I sat in on this morning's mark-up session in the House, and the results, so far, are very encouraging...
- H.R. 1254, the Presidential Library Donation Reform Act.
- H.R. 1255, the Presidential Records Act Amendments.
- H.R. 1309, the Freedom of Information Act Amendments.
- H.R. 1362, the Reform Acquisition Practices of the Federal Government Act (Accountability in Contracting Act).
All four bills were reported out by the Committee in a fairly efficient session ending at 1:30 today even after lunch and a floor vote by Congress. The GOP, led by Ranking Member Tom Davis, Republican of northern Virginia – epicenter of the gargantuan military-security complex, Corusant on the Potomac – offered several amendments but either conceded to the new majority like good sports or contributed to compromise amendments.
Fairly concise opening statements on each bill set the theme for the committee discussion.
In regard to donations for presidential libraries, Waxman pointed out that the costs and therefore the amounts donated for a presidential library have gone up enormously under every recent administration; that under current law, presidents are not required to disclose their donors or the amounts donated to a presidential library even while the president is still in the White House, much less afterward; and that the most intense fundraising for a presidential library occurs during the occupancy of the president and for the first years after the end of his term.

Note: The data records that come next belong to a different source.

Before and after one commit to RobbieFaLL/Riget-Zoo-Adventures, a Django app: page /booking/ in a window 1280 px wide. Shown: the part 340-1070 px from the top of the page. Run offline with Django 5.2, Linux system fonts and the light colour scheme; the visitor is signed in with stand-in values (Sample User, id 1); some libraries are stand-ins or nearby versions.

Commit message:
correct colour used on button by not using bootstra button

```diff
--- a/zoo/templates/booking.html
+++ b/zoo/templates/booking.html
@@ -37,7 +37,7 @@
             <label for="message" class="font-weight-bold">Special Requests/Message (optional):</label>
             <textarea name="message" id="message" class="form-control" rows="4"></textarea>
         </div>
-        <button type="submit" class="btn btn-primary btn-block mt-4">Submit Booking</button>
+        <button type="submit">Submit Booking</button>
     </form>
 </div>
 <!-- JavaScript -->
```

An amendment proposed by Davis, to expand the legislation to cover donations to foundations of members of Congress, was ruled out of order; the same legislation cannot be aimed at both the White House and Congress. Waxman expressed the hope, however, that such legislation re: Congress would be offered in future and offered to co-sponsor it.
The Presidential Records Act amendments are designed to install procedures to ensure that the presidential papers of any administration remain free to historians and others, under the guiding principle that they belong to the people rather than to an individual president. Some back-and-forth committee discussion was generated by proposed amendments – let’s call them the “Sandy Berger amendment” and the counter-offered “Lewis Libby and Elliott Abrams amendments,” offered by the GOP and Dems, respectively, to restrict access to archives by individuals who have been convicted of a crime.
A compromise amendment was arrived at --- what might be called the "Berger-Abrams-Libby amendment" --- to prevent unrestricted access to secret archives by an Executive branch official who has been convicted in court of betraying the public trust. (N.b. Public record would show that I am a registered Democrat, but for the life of me I cannot understand how a pantshead like Sandy Berger got named to any administration in any capacity, much less security. Of course, GWBush’s insulting appointment of Iran-Contra leftover and neocon Elliott Abrams, another disappointed Cold Warrior – and convicted at that – beggars description.)
The FOIA amendments and the acquisition reforms proposed by H.R. 1309 and 1362, respectively, all sound like excellent ideas. Surely only a major counteroffensive by the White House – which it hardly seems in a good position to pull off, currently – would derail them in the full Congress.
But then, I’ve been over-optimistic before. Meanwhile, it must be acknowledged that the newly renamed Oversight and Government Reform Committee is pulling together and setting partisan differences aside reasonably well.